(Beginning of Available data)

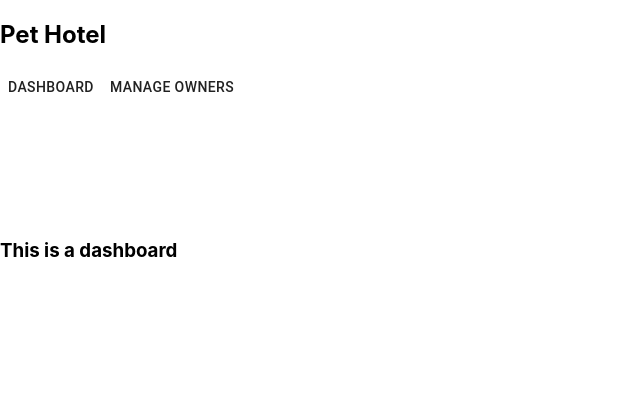
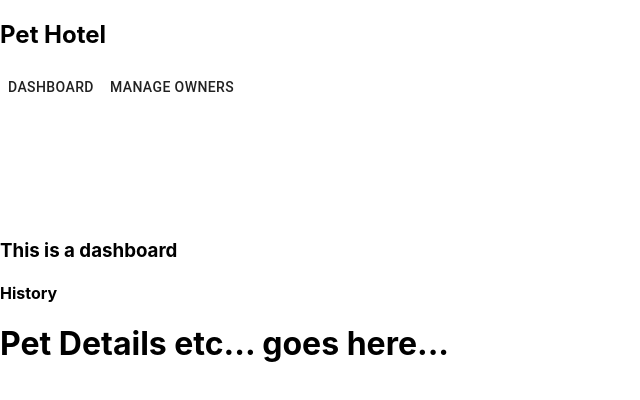
Before and after one commit to Johnshandsable/pet-hotel, a React (Create React App) app in the folder pet-hotel/: page /dashboard in a window 1280 px wide. Shown: the top 400 px of the page, without its empty margins (0-640 px from the left). Built offline with nearby package versions, Linux system fonts and the light colour scheme; no server answers.

Commit message:
server and client up and talking

```diff
--- a/pet-hotel/package.json
+++ b/pet-hotel/package.json
@@ -7,6 +7,7 @@
     "@testing-library/jest-dom": "^5.11.10",
     "@testing-library/react": "^11.2.6",
     "@testing-library/user-event": "^12.8.3",
+    "axios": "^0.21.1",
     "react": "^17.0.2",
     "react-dom": "^17.0.2",
     "react-router-dom": "^5.2.0",
--- a/pet-hotel/src/components/Dashboard/Dashboard.jsx
+++ b/pet-hotel/src/components/Dashboard/Dashboard.jsx
@@ -1,5 +1,12 @@
+import HistoryTable from '../HistoryTable/HistoryTable';
+
 function Dashboard() {
-  return <h3>This is a dashboard</h3>;
+  return (
+    <div>
+      <h3>This is a dashboard</h3>
+      <HistoryTable />
+    </div>
+  );
 }
 
 export default Dashboard;
--- a/pet-hotel/src/components/HistoryTable/HistoryTable.jsx
+++ b/pet-hotel/src/components/HistoryTable/HistoryTable.jsx
@@ -1,6 +1,16 @@
+import axios from 'axios';
 import HistoryTableItem from './HistoryTableItem';
 
 function HistoryTable() {
+  axios
+    .get('/api/pets/all')
+    .then((res) => {
+      console.log('a response occurred', res);
+    })
+    .catch((err) => {
+      console.error('an error occurred', err);
+    });
+
   return (
     <div className="history-table">
       <h4>History</h4>
```
Also changed, not shown: 1 other file (tests, documents, lock files or other folders).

(End of Available data)

▶ **Problem details**
Write every record out again exactly; no pictures belong in the copy.

▶ **Solution for this exercise**
Before and after one commit to Johnshandsable/pet-hotel, a React (Create React App) app in the folder pet-hotel/: page /dashboard in a window 1280 px wide. Shown: the top 400 px of the page, without its empty margins (0-640 px from the left). Built offline with nearby package versions, Linux system fonts and the light colour scheme; no server answers.

Commit message:
server and client up and talking

```diff
--- a/pet-hotel/package.json
+++ b/pet-hotel/package.json
@@ -7,6 +7,7 @@
     "@testing-library/jest-dom": "^5.11.10",
     "@testing-library/react": "^11.2.6",
     "@testing-library/user-event": "^12.8.3",
+    "axios": "^0.21.1",
     "react": "^17.0.2",
     "react-dom": "^17.0.2",
     "react-router-dom": "^5.2.0",
--- a/pet-hotel/src/components/Dashboard/Dashboard.jsx
+++ b/pet-hotel/src/components/Dashboard/Dashboard.jsx
@@ -1,5 +1,12 @@
+import HistoryTable from '../HistoryTable/HistoryTable';
+
 function Dashboard() {
-  return <h3>This is a dashboard</h3>;
+  return (
+    <div>
+      <h3>This is a dashboard</h3>
+      <HistoryTable />
+    </div>
+  );
 }
 
 export default Dashboard;
--- a/pet-hotel/src/components/HistoryTable/HistoryTable.jsx
+++ b/pet-hotel/src/components/HistoryTable/HistoryTable.jsx
@@ -1,6 +1,16 @@
+import axios from 'axios';
 import HistoryTableItem from './HistoryTableItem';
 
 function HistoryTable() {
+  axios
+    .get('/api/pets/all')
+    .then((res) => {
+      console.log('a response occurred', res);
+    })
+    .catch((err) => {
+      console.error('an error occurred', err);
+    });
+
   return (
     <div className="history-table">
       <h4>History</h4>
```
Also changed, not shown: 1 other file (tests, documents, lock files or other folders).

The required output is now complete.